A collaboration between the Chancellor’s office and all UCI deans has yielded UCI’s next fundraising campaign, the Big Ideas Challenge. The plan was based off of a campaign from UC Davis, which involved faculty, but UCI will be the first to directly involve students in the campaign process. Only a handful of universities have attempted a campaign involving all their campus stakeholders — faculty, students and staff.
Speaking of the administrative campaign preparation, Karen T. Isble, the associate vice chancellor of University Advancement, said, “That’s a relatively small number of folks that are focusing at the high level of what they see they need for each of their schools, or other key parts of the university — student services and things of that nature. What we wanted to do as part of thinking about UCI’s next big fundraising campaign was getting more input from across campus.”
The Big Ideas Challenge will require participants to align their idea with the UCI strategic plan, a set of specific goals laid out by university administrators as guideposts to broadly define the path administration wishes to take in improving UCI as an institution. The Big Ideas Challenge will allow students, faculty and staff to contribute to the improvement process through the creation of an idea which aligns with the goals of the strategic plan and showcase areas in which UCI is emerging as a leader. On the Big Ideas website, a link to the strategic plan will be provided so students can read it and put their projects into the context of the strategic plan.

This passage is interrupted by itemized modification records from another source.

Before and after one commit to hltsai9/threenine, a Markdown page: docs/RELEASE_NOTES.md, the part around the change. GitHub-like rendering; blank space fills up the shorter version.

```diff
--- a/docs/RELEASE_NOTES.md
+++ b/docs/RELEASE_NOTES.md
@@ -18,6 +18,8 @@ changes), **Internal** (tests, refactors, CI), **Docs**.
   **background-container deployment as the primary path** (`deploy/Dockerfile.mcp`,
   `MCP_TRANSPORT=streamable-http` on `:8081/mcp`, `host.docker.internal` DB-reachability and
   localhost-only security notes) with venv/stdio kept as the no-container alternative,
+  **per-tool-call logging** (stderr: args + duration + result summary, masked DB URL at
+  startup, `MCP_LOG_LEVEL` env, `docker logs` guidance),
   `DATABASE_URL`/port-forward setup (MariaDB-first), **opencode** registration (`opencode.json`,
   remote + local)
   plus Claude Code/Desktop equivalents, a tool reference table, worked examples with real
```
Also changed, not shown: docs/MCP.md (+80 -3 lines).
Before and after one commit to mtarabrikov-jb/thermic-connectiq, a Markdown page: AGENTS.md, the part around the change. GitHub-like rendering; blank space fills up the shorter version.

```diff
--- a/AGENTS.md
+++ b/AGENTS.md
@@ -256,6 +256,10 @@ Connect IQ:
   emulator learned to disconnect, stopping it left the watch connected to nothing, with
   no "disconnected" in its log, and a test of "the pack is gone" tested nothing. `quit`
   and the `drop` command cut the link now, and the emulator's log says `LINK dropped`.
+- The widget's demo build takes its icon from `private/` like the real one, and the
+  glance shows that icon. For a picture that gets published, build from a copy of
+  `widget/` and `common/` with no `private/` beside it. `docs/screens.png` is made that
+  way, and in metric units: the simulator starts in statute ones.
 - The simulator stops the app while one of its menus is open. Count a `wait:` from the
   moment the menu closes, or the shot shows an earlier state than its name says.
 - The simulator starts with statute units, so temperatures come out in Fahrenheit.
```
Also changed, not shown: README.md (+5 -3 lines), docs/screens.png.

Participants are encouraged to use multi-disciplinary and multi-organizational approaches to their ideas and collaborate with not only with campus organizations, faculty, staff and students across all schools, but also with non-profit organizations outside of UCI.
“Not all the great ideas might come out of school leadership,” said Isbel. “So we wanted to give an opportunity for the community if they’re interested, if they’ve got an idea that would take UCI to the next level.”
“When we introduced UCI’s strategic plan, which sets out a bold road map for UCI’s growth, we knew it was vital to involve the entire university community in the goal-setting process,” said Chancellor Howard Gillman in a letter to students Feb. 1.
“As we’re thinking about things that will go into the Big Ideas Challenge, we are looking for things that will have a relatively immediate impact,” said Isbel. Although there is not a specific time limit for the project, projects should feasibly be completed in a reasonable amount of time, so there can be room to support more than one project during the campaign. “This is not a project that takes twenty years,” Isble said.
“Why do we want to do this now, why is it important — what’s happening around the world, what’s happening on campus, what’s happening in California — whatever it may be that makes it important for this project to be adopted now.”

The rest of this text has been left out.